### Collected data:

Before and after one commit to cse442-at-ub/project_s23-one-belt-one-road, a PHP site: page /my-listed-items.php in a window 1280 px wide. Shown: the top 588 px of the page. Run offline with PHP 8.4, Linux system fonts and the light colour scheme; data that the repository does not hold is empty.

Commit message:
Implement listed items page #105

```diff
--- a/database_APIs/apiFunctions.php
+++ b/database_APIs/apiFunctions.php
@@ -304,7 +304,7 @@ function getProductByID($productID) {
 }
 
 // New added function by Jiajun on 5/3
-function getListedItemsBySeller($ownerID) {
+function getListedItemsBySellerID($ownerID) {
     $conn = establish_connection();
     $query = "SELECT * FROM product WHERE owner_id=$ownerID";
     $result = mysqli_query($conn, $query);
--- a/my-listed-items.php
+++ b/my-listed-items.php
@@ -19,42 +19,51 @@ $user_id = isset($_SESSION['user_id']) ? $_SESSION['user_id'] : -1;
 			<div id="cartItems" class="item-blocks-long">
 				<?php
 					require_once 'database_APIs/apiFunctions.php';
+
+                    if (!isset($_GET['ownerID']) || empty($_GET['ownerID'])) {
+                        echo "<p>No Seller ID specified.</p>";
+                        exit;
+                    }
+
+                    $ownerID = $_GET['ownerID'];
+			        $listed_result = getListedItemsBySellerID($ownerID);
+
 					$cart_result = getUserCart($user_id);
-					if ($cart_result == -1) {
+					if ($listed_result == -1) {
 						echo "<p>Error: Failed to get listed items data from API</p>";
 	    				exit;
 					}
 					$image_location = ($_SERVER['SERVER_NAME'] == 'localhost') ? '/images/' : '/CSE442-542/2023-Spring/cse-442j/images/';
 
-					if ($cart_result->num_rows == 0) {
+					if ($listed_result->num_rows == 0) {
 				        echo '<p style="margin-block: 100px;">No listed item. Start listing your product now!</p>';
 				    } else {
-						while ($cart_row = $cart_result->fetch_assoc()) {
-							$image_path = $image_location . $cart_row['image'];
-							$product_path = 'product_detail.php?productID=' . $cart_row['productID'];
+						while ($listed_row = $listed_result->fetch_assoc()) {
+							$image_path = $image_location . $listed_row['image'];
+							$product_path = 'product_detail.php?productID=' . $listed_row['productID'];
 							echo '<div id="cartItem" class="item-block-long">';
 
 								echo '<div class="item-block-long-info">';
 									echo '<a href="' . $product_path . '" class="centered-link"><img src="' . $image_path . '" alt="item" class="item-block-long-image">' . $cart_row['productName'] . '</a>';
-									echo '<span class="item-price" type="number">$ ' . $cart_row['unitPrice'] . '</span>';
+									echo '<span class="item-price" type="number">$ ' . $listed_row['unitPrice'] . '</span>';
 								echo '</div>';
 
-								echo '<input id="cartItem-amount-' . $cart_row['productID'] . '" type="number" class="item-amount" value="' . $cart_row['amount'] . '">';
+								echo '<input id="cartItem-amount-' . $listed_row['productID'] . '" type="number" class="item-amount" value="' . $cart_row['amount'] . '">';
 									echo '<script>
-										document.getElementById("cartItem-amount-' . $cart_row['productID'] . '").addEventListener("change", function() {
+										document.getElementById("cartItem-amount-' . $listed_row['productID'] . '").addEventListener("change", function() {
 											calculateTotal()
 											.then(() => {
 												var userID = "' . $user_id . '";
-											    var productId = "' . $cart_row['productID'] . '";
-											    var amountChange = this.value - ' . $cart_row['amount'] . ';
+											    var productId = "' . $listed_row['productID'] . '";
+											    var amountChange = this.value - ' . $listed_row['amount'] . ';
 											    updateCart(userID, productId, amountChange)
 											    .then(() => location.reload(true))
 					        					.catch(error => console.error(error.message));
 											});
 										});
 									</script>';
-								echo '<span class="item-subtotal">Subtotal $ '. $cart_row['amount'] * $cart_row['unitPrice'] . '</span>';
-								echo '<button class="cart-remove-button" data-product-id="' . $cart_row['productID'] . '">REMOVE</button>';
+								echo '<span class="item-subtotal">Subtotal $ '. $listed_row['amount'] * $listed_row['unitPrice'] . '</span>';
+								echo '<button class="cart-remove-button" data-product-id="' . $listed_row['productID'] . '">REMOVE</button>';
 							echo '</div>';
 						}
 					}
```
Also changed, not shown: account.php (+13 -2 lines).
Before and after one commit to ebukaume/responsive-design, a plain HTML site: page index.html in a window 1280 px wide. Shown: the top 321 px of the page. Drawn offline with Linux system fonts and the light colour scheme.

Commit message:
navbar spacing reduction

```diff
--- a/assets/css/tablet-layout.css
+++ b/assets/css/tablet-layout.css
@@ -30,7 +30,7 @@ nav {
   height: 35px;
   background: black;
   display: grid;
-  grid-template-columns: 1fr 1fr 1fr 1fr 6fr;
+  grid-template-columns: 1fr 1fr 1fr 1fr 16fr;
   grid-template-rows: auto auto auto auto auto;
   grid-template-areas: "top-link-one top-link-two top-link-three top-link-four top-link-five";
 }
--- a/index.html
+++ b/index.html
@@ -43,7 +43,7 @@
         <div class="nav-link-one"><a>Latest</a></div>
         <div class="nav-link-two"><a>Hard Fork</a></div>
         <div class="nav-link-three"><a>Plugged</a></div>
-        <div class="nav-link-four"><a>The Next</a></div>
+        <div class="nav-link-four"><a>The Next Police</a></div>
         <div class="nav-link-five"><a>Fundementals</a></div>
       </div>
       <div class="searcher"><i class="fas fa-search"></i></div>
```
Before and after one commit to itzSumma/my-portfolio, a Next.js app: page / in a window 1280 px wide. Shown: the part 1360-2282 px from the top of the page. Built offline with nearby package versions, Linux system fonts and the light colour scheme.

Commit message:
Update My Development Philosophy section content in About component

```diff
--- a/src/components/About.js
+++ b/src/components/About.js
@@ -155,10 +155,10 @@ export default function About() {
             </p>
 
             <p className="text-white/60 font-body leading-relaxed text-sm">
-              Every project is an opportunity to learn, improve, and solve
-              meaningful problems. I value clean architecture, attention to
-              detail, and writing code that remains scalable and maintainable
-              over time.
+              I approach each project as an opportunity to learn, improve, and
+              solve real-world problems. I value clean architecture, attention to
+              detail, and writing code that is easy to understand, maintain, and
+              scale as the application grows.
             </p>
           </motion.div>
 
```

### INSTRUCTIONS TO FOLLOW:
Write the data out once more, exactly as it was given.

### SOLUTION BELOW:
Before and after one commit to cse442-at-ub/project_s23-one-belt-one-road, a PHP site: page /my-listed-items.php in a window 1280 px wide. Shown: the top 588 px of the page. Run offline with PHP 8.4, Linux system fonts and the light colour scheme; data that the repository does not hold is empty.

Commit message:
Implement listed items page #105

```diff
--- a/database_APIs/apiFunctions.php
+++ b/database_APIs/apiFunctions.php
@@ -304,7 +304,7 @@ function getProductByID($productID) {
 }
 
 // New added function by Jiajun on 5/3
-function getListedItemsBySeller($ownerID) {
+function getListedItemsBySellerID($ownerID) {
     $conn = establish_connection();
     $query = "SELECT * FROM product WHERE owner_id=$ownerID";
     $result = mysqli_query($conn, $query);
--- a/my-listed-items.php
+++ b/my-listed-items.php
@@ -19,42 +19,51 @@ $user_id = isset($_SESSION['user_id']) ? $_SESSION['user_id'] : -1;
 			<div id="cartItems" class="item-blocks-long">
 				<?php
 					require_once 'database_APIs/apiFunctions.php';
+
+                    if (!isset($_GET['ownerID']) || empty($_GET['ownerID'])) {
+                        echo "<p>No Seller ID specified.</p>";
+                        exit;
+                    }
+
+                    $ownerID = $_GET['ownerID'];
+			        $listed_result = getListedItemsBySellerID($ownerID);
+
 					$cart_result = getUserCart($user_id);
-					if ($cart_result == -1) {
+					if ($listed_result == -1) {
 						echo "<p>Error: Failed to get listed items data from API</p>";
 	    				exit;
 					}
 					$image_location = ($_SERVER['SERVER_NAME'] == 'localhost') ? '/images/' : '/CSE442-542/2023-Spring/cse-442j/images/';
 
-					if ($cart_result->num_rows == 0) {
+					if ($listed_result->num_rows == 0) {
 				        echo '<p style="margin-block: 100px;">No listed item. Start listing your product now!</p>';
 				    } else {
-						while ($cart_row = $cart_result->fetch_assoc()) {
-							$image_path = $image_location . $cart_row['image'];
-							$product_path = 'product_detail.php?productID=' . $cart_row['productID'];
+						while ($listed_row = $listed_result->fetch_assoc()) {
+							$image_path = $image_location . $listed_row['image'];
+							$product_path = 'product_detail.php?productID=' . $listed_row['productID'];
 							echo '<div id="cartItem" class="item-block-long">';
 
 								echo '<div class="item-block-long-info">';
 									echo '<a href="' . $product_path . '" class="centered-link"><img src="' . $image_path . '" alt="item" class="item-block-long-image">' . $cart_row['productName'] . '</a>';
-									echo '<span class="item-price" type="number">$ ' . $cart_row['unitPrice'] . '</span>';
+									echo '<span class="item-price" type="number">$ ' . $listed_row['unitPrice'] . '</span>';
 								echo '</div>';
 
-								echo '<input id="cartItem-amount-' . $cart_row['productID'] . '" type="number" class="item-amount" value="' . $cart_row['amount'] . '">';
+								echo '<input id="cartItem-amount-' . $listed_row['productID'] . '" type="number" class="item-amount" value="' . $cart_row['amount'] . '">';
 									echo '<script>
-										document.getElementById("cartItem-amount-' . $cart_row['productID'] . '").addEventListener("change", function() {
+										document.getElementById("cartItem-amount-' . $listed_row['productID'] . '").addEventListener("change", function() {
 											calculateTotal()
 											.then(() => {
 												var userID = "' . $user_id . '";
-											    var productId = "' . $cart_row['productID'] . '";
-											    var amountChange = this.value - ' . $cart_row['amount'] . ';
+											    var productId = "' . $listed_row['productID'] . '";
+											    var amountChange = this.value - ' . $listed_row['amount'] . ';
 											    updateCart(userID, productId, amountChange)
 											    .then(() => location.reload(true))
 					        					.catch(error => console.error(error.message));
 											});
 										});
 									</script>';
-								echo '<span class="item-subtotal">Subtotal $ '. $cart_row['amount'] * $cart_row['unitPrice'] . '</span>';
-								echo '<button class="cart-remove-button" data-product-id="' . $cart_row['productID'] . '">REMOVE</button>';
+								echo '<span class="item-subtotal">Subtotal $ '. $listed_row['amount'] * $listed_row['unitPrice'] . '</span>';
+								echo '<button class="cart-remove-button" data-product-id="' . $listed_row['productID'] . '">REMOVE</button>';
 							echo '</div>';
 						}
 					}
```
Also changed, not shown: account.php (+13 -2 lines).
Before and after one commit to ebukaume/responsive-design, a plain HTML site: page index.html in a window 1280 px wide. Shown: the top 321 px of the page. Drawn offline with Linux system fonts and the light colour scheme.

Commit message:
navbar spacing reduction

```diff
--- a/assets/css/tablet-layout.css
+++ b/assets/css/tablet-layout.css
@@ -30,7 +30,7 @@ nav {
   height: 35px;
   background: black;
   display: grid;
-  grid-template-columns: 1fr 1fr 1fr 1fr 6fr;
+  grid-template-columns: 1fr 1fr 1fr 1fr 16fr;
   grid-template-rows: auto auto auto auto auto;
   grid-template-areas: "top-link-one top-link-two top-link-three top-link-four top-link-five";
 }
--- a/index.html
+++ b/index.html
@@ -43,7 +43,7 @@
         <div class="nav-link-one"><a>Latest</a></div>
         <div class="nav-link-two"><a>Hard Fork</a></div>
         <div class="nav-link-three"><a>Plugged</a></div>
-        <div class="nav-link-four"><a>The Next</a></div>
+        <div class="nav-link-four"><a>The Next Police</a></div>
         <div class="nav-link-five"><a>Fundementals</a></div>
       </div>
       <div class="searcher"><i class="fas fa-search"></i></div>
```
Before and after one commit to itzSumma/my-portfolio, a Next.js app: page / in a window 1280 px wide. Shown: the part 1360-2282 px from the top of the page. Built offline with nearby package versions, Linux system fonts and the light colour scheme.

Commit message:
Update My Development Philosophy section content in About component

```diff
--- a/src/components/About.js
+++ b/src/components/About.js
@@ -155,10 +155,10 @@ export default function About() {
             </p>
 
             <p className="text-white/60 font-body leading-relaxed text-sm">
-              Every project is an opportunity to learn, improve, and solve
-              meaningful problems. I value clean architecture, attention to
-              detail, and writing code that remains scalable and maintainable
-              over time.
+              I approach each project as an opportunity to learn, improve, and
+              solve real-world problems. I value clean architecture, attention to
+              detail, and writing code that is easy to understand, maintain, and
+              scale as the application grows.
             </p>
           </motion.div>
 
```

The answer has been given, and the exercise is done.